As with most new reproductive technologies (NRT), the uses of selection does not stop at killing the “unfit,” but is now used to select for “donor siblings,” those children created and grown specifically to serve as tissue farms for sick siblings or parents.

Health Canada justifies pro-life objections to in vitro fertilization when it places the child firmly in the category of a commercial commodity that can be “used.”“The child born as a result can then be used as a source of compatible tissue, either from umbilical cord blood or bone marrow, for the affected child,” says a soon-to-be published Health Canada document.

PGD has raised old spectres of the early 20th century eugenics movement that proposed to create a more “perfect” human race, free of congenital problems. Health Canada confirms these fears with its suggestion that PGD could be used to predict late-onset diseases such as cancer. Health Canada spokesman Bill Maga says the department plans to introduce PGD regulations in May.
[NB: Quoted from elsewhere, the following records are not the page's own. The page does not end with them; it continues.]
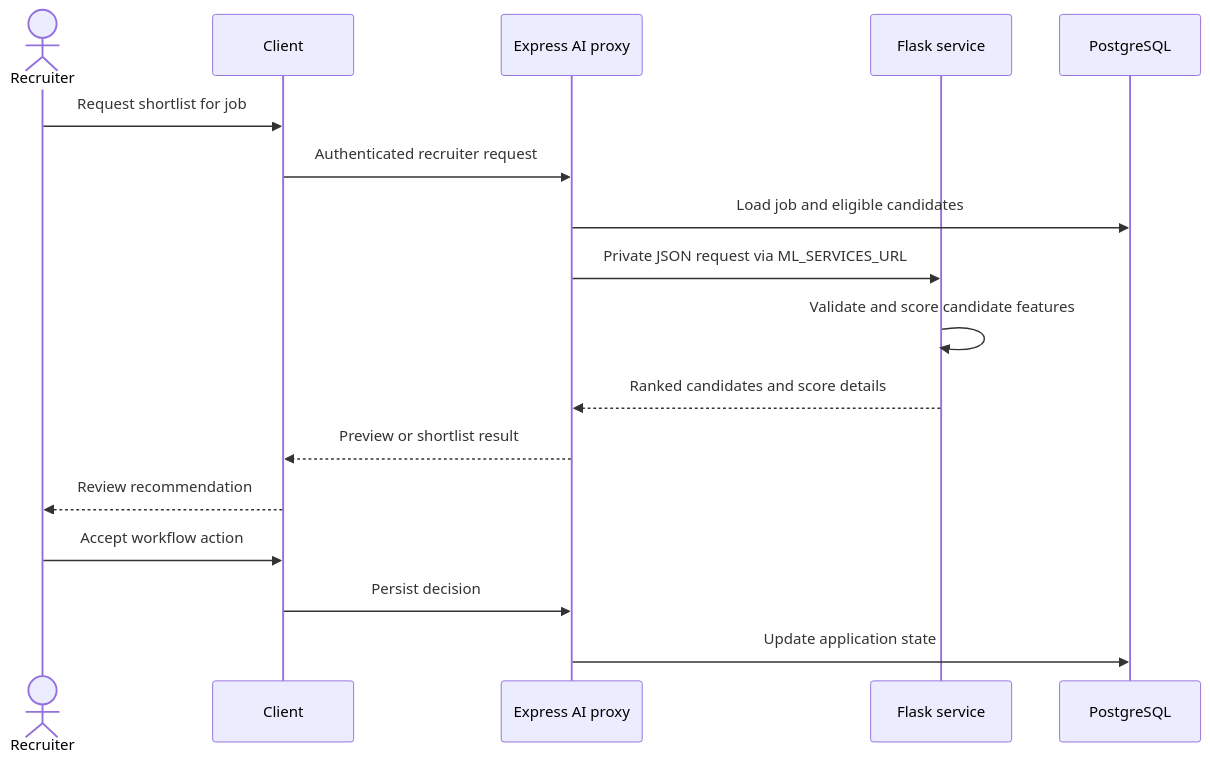
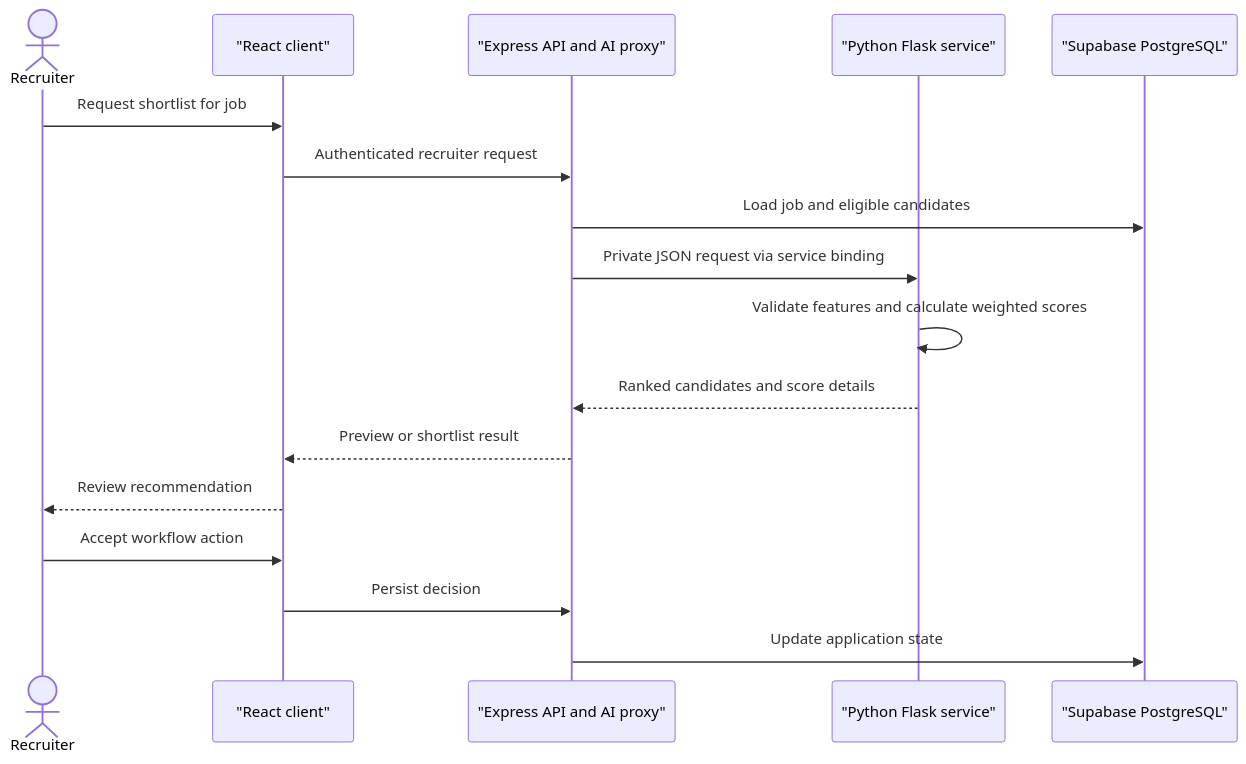
Before and after one commit to itxSaaad/opta-hire-ai-recruitment-fyp-app-pern: the second of 2 diagrams in docs/architecture/data-flows.md, drawn with Mermaid. The commit also changed other lines of this file and 14 other files, not shown here.

Commit message:
docs: clarify architecture matching and deployment operations

````diff
--- a/docs/architecture/data-flows.md
+++ b/docs/architecture/data-flows.md
@@ -23,19 +23,19 @@
 ```mermaid
 sequenceDiagram
-  actor R as Recruiter
-  participant UI as Client
-  participant API as Express AI proxy
-  participant ML as Flask service
-  participant DB as PostgreSQL
-  R->>UI: Request shortlist for job
-  UI->>API: Authenticated recruiter request
-  API->>DB: Load job and eligible candidates
-  API->>ML: Private JSON request via ML_SERVICES_URL
-  ML->>ML: Validate and score candidate features
-  ML-->>API: Ranked candidates and score details
-  API-->>UI: Preview or shortlist result
-  UI-->>R: Review recommendation
-  R->>UI: Accept workflow action
-  UI->>API: Persist decision
-  API->>DB: Update application state
+  actor Recruiter
+  participant Browser as "React client"
+  participant Express as "Express API and AI proxy"
+  participant Flask as "Python Flask service"
+  participant Postgres as "Supabase PostgreSQL"
+  Recruiter->>Browser: Request shortlist for job
+  Browser->>Express: Authenticated recruiter request
+  Express->>Postgres: Load job and eligible candidates
+  Express->>Flask: Private JSON request via service binding
+  Flask->>Flask: Validate features and calculate weighted scores
+  Flask-->>Express: Ranked candidates and score details
+  Express-->>Browser: Preview or shortlist result
+  Browser-->>Recruiter: Review recommendation
+  Recruiter->>Browser: Accept workflow action
+  Browser->>Express: Persist decision
+  Express->>Postgres: Update application state
 ```
````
In the months leading up to the passage of the Canadian Reproductive Technologies law, CLC lobbyists repeatedly warned legislators of the error of thinking that the expected regulations would do anything to stop the outrages against embryonic human life.

“Human beings are not created for the purpose of tissue and organs for another person,” said Mary Ellen Douglas, National organizer of Campaign Life Coalition. “This is the Pandora’s Box which Bill C-6 opened when it allowed embryo experimentation and gave the Canadian Institutes for Health Research (CIHR) a green light.”